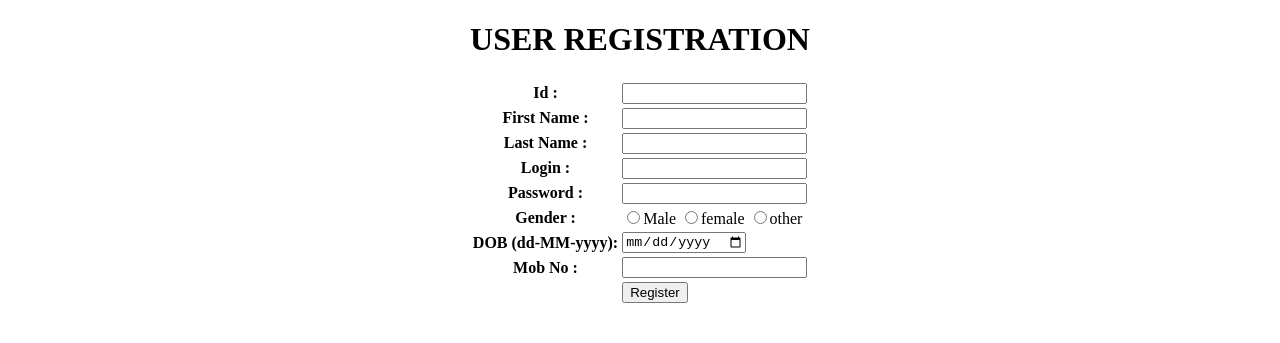
Repository: sachinmandloi1921/AdvanceJava
Page: http://localhost/Advance_Maven/RegView.jsp
These files come from the project's save history. The page is drawn as it stood at one moment and after the next save; the edit follows.
The browser window is 1280 px wide. The pictures show the whole page.
The page is served by Tomcat 9. Other server files are loaded and not shown.

Above is the page before, as saved 2022-07-11 06:11:12.

### Advance Workspace/Advance_Maven/src/main/webapp/RegView.jsp
<%@ page language="java" contentType="text/html; charset=ISO-8859-1"
	pageEncoding="ISO-8859-1"%>
<!DOCTYPE html>
<html>
<head>
<meta charset="ISO-8859-1">
<title>Insert title here</title>
</head>
<body>
	<form action="reg" method="post">

		<div align="center">
			<h1>USER REGISTRATION</h1>
			<table>
			<tr>
					<th>Id :</th>
					<td><input type="text" name="id" ></td>
				</tr>
				<tr>
					<th>First Name :</th>
					<td><input type="text" name="fname"></td>
				</tr>

				<tr>
					<th>Last Name :</th>
					<td><input type="text" name="lname"></td>
				</tr>

				<tr>
					<th>Login :</th>
					<td><input type="login" name="login"></td>
				</tr>

				<tr>
					<th>Password :</th>
					<td><input type="password" name="pwd"></td>
				</tr>

				<tr>
					<th>Gender :</th>
					<td><input type="radio" name="gender">Male <input
						type="radio" name="gender">female <input type="radio"
						name="gender">other</td>
				</tr>

				<tr>
					<th>DOB (dd-MM-yyyy):</th>
					<td><input type="date" name="dob"></td>
				</tr>

				<tr>
					<th>Mob No :</th>
					<td><input type="text" name="mob"></td>
				</tr>



				<tr>
					<th></th>
					<td><input type="submit" value="Register"></td>
				</tr>

			</table>
		</div>

	</form>
</body>
</html>

After the next save:
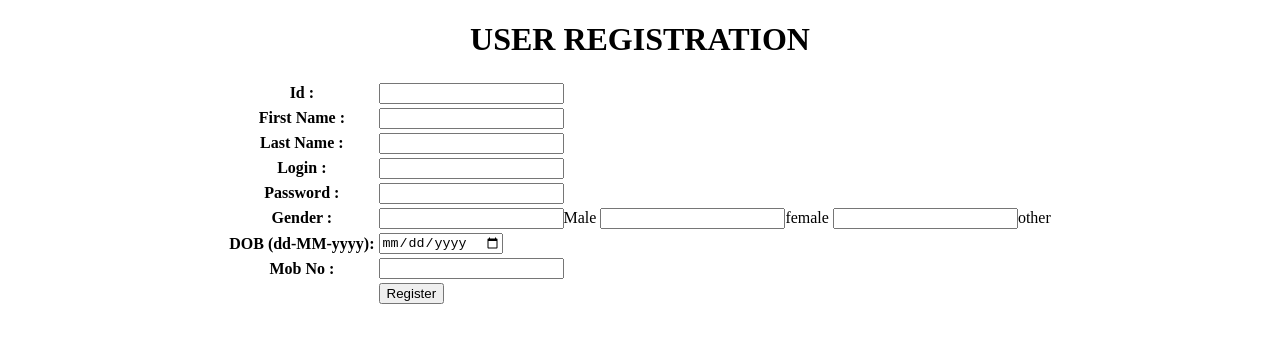
Saved 93 s later.
--- a/Advance Workspace/Advance_Maven/src/main/webapp/RegView.jsp
+++ b/Advance Workspace/Advance_Maven/src/main/webapp/RegView.jsp
@@ -38,8 +38,8 @@
 
 				<tr>
 					<th>Gender :</th>
-					<td><input type="radio" name="gender">Male <input
-						type="radio" name="gender">female <input type="radio"
+					<td><input type="option" name="gender">Male <input
+						type="option" name="gender">female <input type="option"
 						name="gender">other</td>
 				</tr>
 

After the save that followed:
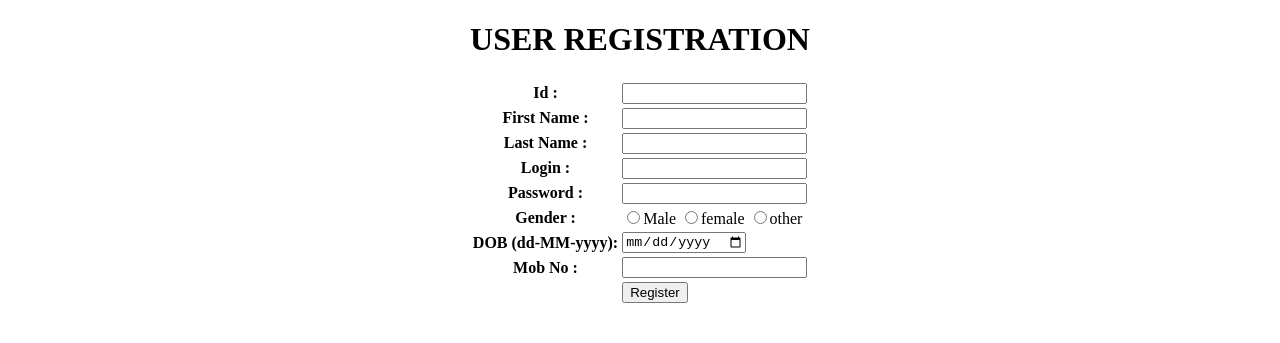
Saved 73 s later.
--- a/Advance Workspace/Advance_Maven/src/main/webapp/RegView.jsp
+++ b/Advance Workspace/Advance_Maven/src/main/webapp/RegView.jsp
@@ -38,8 +38,8 @@
 
 				<tr>
 					<th>Gender :</th>
-					<td><input type="option" name="gender">Male <input
-						type="option" name="gender">female <input type="option"
+					<td><input type="radio" name="gender">Male <input
+						type="radio" name="gender">female <input type="radio"
 						name="gender">other</td>
 				</tr>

——————

## What is required
The lines to return are those in the entries above that hold "files".

## Solution to the problem
These files come from the project's save history. The page is drawn as it stood at one moment and after the next save; the edit follows.
The page is served by Tomcat 9. Other server files are loaded and not shown.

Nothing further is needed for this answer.